Whisk all the wet ingredients until you get a smooth, creamy pale mixture. Then turn this into the dry ingredients and give it all a good stir to combine it well.

This is a selection of the ingredients I put in for the flavouring, and I could try to persuade you that they were all carefully selected but it would be more truthful to say they were "whatever I could find in the fridge at the time". Therefore I had half a brunch of fresh (ish) chives, half a wedge of beautiful handmade Elgaar farm marinated feta, a tub of black olives from the supermarket and the remains of a packet of grated tasty cheese left over from the pizza three days ago. Glamorous? Oh yes.

Here you can see my muffin mixture with the ingredients on top - I chopped the olives roughly, crumbled the feta, chopped the chives into the bowl with scissors and then added my SECRET (well, not so much now) ingredient: Gerwurzhaus 'Venetian Gondola Spice'. This is a mixture of onion, garlic, bell pepper, sea salt, parsley and pepper - well, that's what it says on the label, but this stuff tastes absolutely amazing - all I know is, there's a ton of umami in this little baby. Look for it online, you won't be disappointed.

After you've given the mixture a good mix, and distributed the flavourings evenly, dollop the mixture into muffin cases, as you see here. Don't fill them all the way up because they will rise.

Put them in the oven for about 20 minutes, but check them after 15 minutes. When they're risen and golden, and a skewer stuck into the middle of one comes out clean, they're done.

One warning - they do stick to the paper cases.

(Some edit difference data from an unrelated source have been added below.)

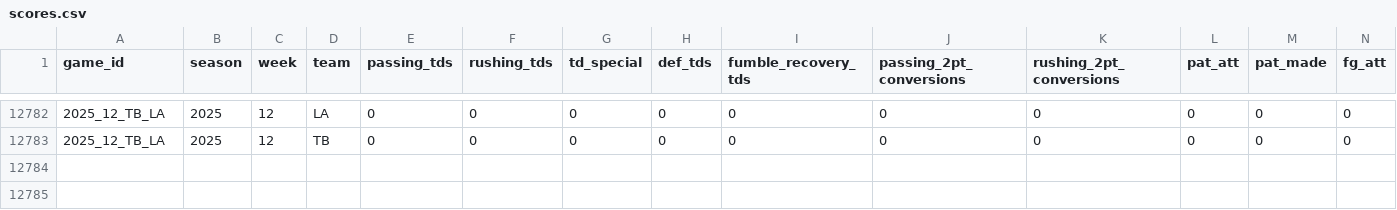
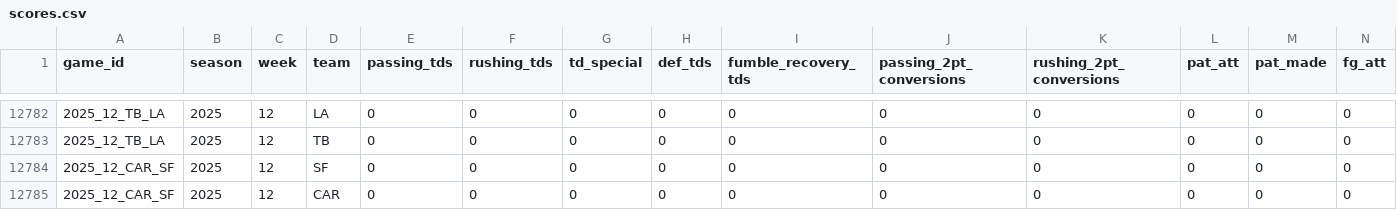
Before and after one commit to TylerPollard410/nflendzonePipeline, a CSV file: artifacts/data-archive/scores/scores.csv, drawn as a sheet; only a part is shown, gaps mark what is left out; rows hold the shown columns only; the diff names each change by its address in the sheet, - before the commit and + after, or states it on an @@ line.

```diff
--- a/artifacts/data-archive/scores/scores.csv
+++ b/artifacts/data-archive/scores/scores.csv
+row 12784: 2025_12_CAR_SF | 2025 | 12 | SF | 0 | 0 | 0 | 0 | 0 | 0 | 0 | 0 | 0 | 0
+row 12785: 2025_12_CAR_SF | 2025 | 12 | CAR | 0 | 0 | 0 | 0 | 0 | 0 | 0 | 0 | 0 | 0
```
Also changed, not shown: artifacts/data-archive/elo/elo.csv, artifacts/data-archive/redzone/redzone.csv, 56 other files.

If this is likely to bother you, either grease the paper before dolloping the mixture in, or dispense with the paper cases and oil the tin really well.

Serve with lashings of butter while still warm - or keep them in an airtight container for a few days - just warm them gently in the oven before you eat them.

With love from Dr Cupcake!!